The prostate gland has an important job: it produces a thick, milky-white fluid that becomes part of the semen, the liquid ejaculated during sexual activity. The gland isn’t big—about the size of a walnut or golf ball—but its location virtually guarantees problems if something goes awry. The prostate gland is located just below the bladder and in front of the rectum. It also wraps around the upper part of the urethra, the tube that carries urine from the bladder out of the body. That means prostate problems can affect urination and sexual function.
The prostate is prone to three main conditions:
Prostatitis: infection or inflammation of the prostate. Prostatitis can cause burning or painful urination, the urgent need to urinate, trouble urinating, difficult or painful ejaculation, and pain in the area between the scrotum and rectum (known as the perineum) or in the lower back.
Benign prostatic hyperplasia: aging-related enlargement of the prostate gland. Benign prostatic hyperplasia (BPH) can make the prostate compress the urethra and slow or even stop the flow of urine, in much the same way that bending a garden hose chokes off the flow of water. BPH affects about three-quarters of men over age 60.
Prostate cancer: the growth of cancerous cells inside the prostate, which may break out of the gland and affect other parts of the body. In the United States, about 1 man in 7 will be diagnosed with prostate cancer during his lifetime. It occurs mainly in older men.
Prostate Health & Disease Articles
Are calcium deposits in the prostate a sign of cancer?
Calcium deposits can sometimes form in the prostate gland, but they are not harmful and do not increase the risk for prostate cancer.
Big jump in active surveillance for low-risk prostate cancer
A Harvard-led study published Feb. 19, 2019, in JAMA found that among men with low-risk prostate cancer, use of active surveillance jumped from 15% in 2010 to 42% in 2015. Use of surgery and radiation to treat the disease fell significantly.
The growing problem of an enlarged prostate gland
By age 60, about half of all men will have an enlarged prostate.

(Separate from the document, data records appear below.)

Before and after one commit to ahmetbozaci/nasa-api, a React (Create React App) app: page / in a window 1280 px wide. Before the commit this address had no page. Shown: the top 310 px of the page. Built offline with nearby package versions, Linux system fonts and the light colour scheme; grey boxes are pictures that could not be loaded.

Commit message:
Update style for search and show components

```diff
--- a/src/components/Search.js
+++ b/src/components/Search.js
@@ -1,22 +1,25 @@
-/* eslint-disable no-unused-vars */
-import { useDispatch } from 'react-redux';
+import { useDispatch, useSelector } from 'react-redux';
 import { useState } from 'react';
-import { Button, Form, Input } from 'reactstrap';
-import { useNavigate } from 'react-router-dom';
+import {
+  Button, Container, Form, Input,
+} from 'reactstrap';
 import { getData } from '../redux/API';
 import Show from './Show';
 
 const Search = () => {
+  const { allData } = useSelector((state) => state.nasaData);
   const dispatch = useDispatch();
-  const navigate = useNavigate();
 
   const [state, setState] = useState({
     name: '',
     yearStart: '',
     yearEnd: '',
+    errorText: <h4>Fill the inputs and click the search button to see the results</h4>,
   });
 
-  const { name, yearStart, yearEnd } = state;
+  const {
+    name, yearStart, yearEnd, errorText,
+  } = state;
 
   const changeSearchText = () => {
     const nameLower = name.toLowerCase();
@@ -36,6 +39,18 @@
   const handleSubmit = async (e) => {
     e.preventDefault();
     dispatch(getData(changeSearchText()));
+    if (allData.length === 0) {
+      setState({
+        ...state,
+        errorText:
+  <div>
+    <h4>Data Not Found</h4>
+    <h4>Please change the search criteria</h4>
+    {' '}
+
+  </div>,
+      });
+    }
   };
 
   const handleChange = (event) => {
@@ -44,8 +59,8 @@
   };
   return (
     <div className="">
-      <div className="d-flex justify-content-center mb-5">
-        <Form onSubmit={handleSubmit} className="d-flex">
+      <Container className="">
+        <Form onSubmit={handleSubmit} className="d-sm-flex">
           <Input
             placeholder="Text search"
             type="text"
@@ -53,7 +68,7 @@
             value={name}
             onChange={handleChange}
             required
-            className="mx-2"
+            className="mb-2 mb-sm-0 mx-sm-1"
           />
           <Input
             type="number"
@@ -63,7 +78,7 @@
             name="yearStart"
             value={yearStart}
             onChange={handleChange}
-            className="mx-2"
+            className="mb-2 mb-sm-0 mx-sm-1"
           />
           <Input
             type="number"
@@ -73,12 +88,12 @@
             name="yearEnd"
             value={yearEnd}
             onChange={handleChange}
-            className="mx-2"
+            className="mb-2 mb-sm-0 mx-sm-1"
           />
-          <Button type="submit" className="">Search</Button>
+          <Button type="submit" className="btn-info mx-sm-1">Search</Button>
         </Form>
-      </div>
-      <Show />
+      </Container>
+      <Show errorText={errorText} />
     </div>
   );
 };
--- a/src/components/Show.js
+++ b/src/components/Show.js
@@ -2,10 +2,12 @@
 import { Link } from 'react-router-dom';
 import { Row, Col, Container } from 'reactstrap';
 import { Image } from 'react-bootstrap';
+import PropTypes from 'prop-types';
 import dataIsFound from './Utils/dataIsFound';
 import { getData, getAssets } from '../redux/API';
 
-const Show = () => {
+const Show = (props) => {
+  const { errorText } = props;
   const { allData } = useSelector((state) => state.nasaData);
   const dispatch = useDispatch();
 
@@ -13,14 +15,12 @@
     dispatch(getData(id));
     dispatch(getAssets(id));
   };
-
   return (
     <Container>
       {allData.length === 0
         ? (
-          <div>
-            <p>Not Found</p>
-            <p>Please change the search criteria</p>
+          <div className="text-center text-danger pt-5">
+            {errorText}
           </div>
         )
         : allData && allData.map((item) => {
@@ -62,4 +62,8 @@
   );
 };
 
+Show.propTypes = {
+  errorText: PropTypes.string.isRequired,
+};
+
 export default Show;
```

While the condition does not increase the risk of getting prostate cancer or having sexual problems, it can affect quality of life, specifically with annoying and embarrassing urination problems. Certain medications can help relieve symptoms, which means less urinary urgency and fewer nighttime awakenings to use the bathroom.
Men and urinary tract infections

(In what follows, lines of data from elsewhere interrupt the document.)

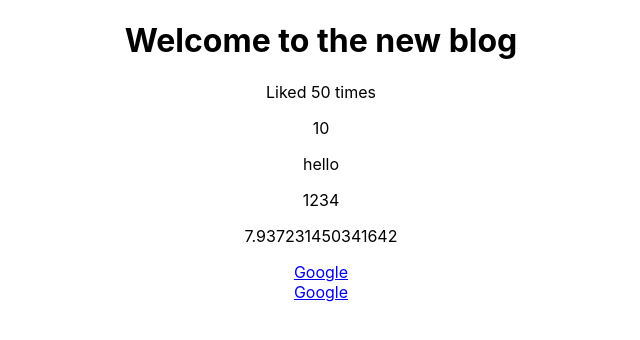
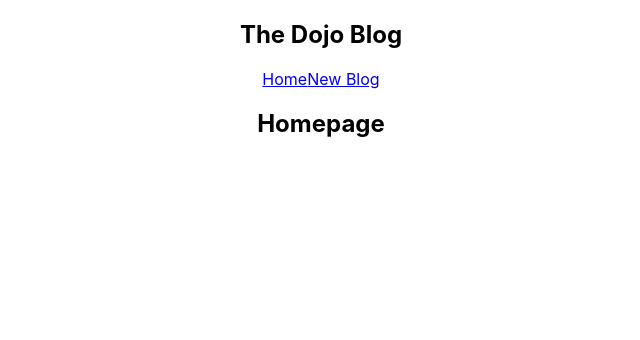
Before and after one commit to hamdiboyraz/react-tutorial, a React (Create React App) app: page /create in a window 1280 px wide. Shown: the top 340 px of the page, without its empty margins (319-959 px from the left). Built offline with nearby package versions, Linux system fonts and the light colour scheme.

Commit message:
Add home and navbar components

```diff
--- a/src/App.js
+++ b/src/App.js
@@ -1,24 +1,14 @@
 import "./App.css";
+import Navbar from "./Navbar";
+import Home from "./Home";
 
 function App() {
-  const title = "Welcome to the new blog";
-  const likes = 50;
-  // const person = { name: 'yoshi', age: 30 }; // We can't output objects and boolean
-  const link = "http://www.google.com";
 
   return (
     <div className="App">
+      <Navbar />
       <div className="content">
-        <h1>{title}</h1>
-        <p>Liked {likes} times</p>
-        {/* <p>{ person }</p> */}
-        <p>{10}</p>
-        <p>{"hello"}</p>
-        <p>{[1, 2, 3, 4]}</p>
-        <p>{Math.random() * 10}</p>
-        <a href={link}>Google</a>
-        <br />
-        <a href="http://www.google.com">Google</a>
+        <Home />
       </div>
     </div>
   );
--- /dev/null
+++ b/src/Home.js
@@ -0,0 +1,9 @@
+const Home = () => {
+    return (
+        <div className="home">
+            <h2>Homepage</h2>
+        </div>
+     );
+}
+
+export default Home;
--- /dev/null
+++ b/src/Navbar.js
@@ -0,0 +1,13 @@
+const Navbar = () => {
+    return (
+        <nav className="navbar">
+            <h1>The Dojo Blog</h1>
+            <div className="links">
+                <a href="/">Home</a>
+                <a href="/create">New Blog</a>
+            </div>
+        </nav>
+     );
+}
+
+export default Navbar;
```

Although urinary tract infections are more common in women, men can get them, too. They can protect against recurring infections by drinking plenty of water, using the bathroom when they need rather than trying to hold it, and practicing safe sex.
Prostate screening guideline highlights patient choice
The U.S. Preventive Services Task Force recently updated its guidelines for prostate-specific antigen (PSA) screening for prostate cancer, and now recommends that for men ages 55 to 69, screening should be an individual choice.
High-dose, shorter radiation therapy effective for some prostate cancer
Research has found that in men with intermediate-risk prostate cancer, a shorter course of hypofractionated radiation therapy can lower the risk of recurrence compared with a standard course of radiation therapy.
Does prostate cancer screening matter?
Updated guidelines for PSA testing suggest it offers only a small potential benefit for reducing the chance of dying of prostate cancer for men ages 55 to 69, and is not recommended for men age 70 and older. The guidelines may help protect men from unnecessary biopsies, radiation treatment, and even surgery. While the decision to have regular screening is never simple, it is a personal choice that depends on many factors, like a man’s age, level of risk, and family history.
Understanding the risks of supplements and herbal remedies for prostate cancer
Coping with prostate disease is never easy. You may find that established treatments are not always particularly effective and you may want to try other more natural methods for prostate cancer, such as herbs and supplements. But you should use them with caution, and always check with your doctor before taking any new type of medication.
An estimated one-third of American men with prostate cancer use at least one form of complementary medicine therapy, including herbs and supplements. Some studies have suggested herbs and supplements might help with prostate cancer treatment and support. But the main concern is that some herbs and supplements can interact with each other, or with your prescribed medications. For example, they may enhance the effects of some medications or negate any benefit.
New approach identifies returning prostate cancer
Researchers have mapped patterns of prostate cancer recurrence following surgery, which may help doctors find the best way to treat men whose cancer has returned. About 30% of men who have prostate cancer surgery will have a recurrence, according to the study in the Journal of Urology.
Shortened radiation therapy may help with low-risk prostate cancer
A new study found that men with low-risk prostate cancer may be able to undergo a shortened course of radiation therapy that cuts treatment by weeks and offers similar outcomes and quality-of-life results as longer treatment courses.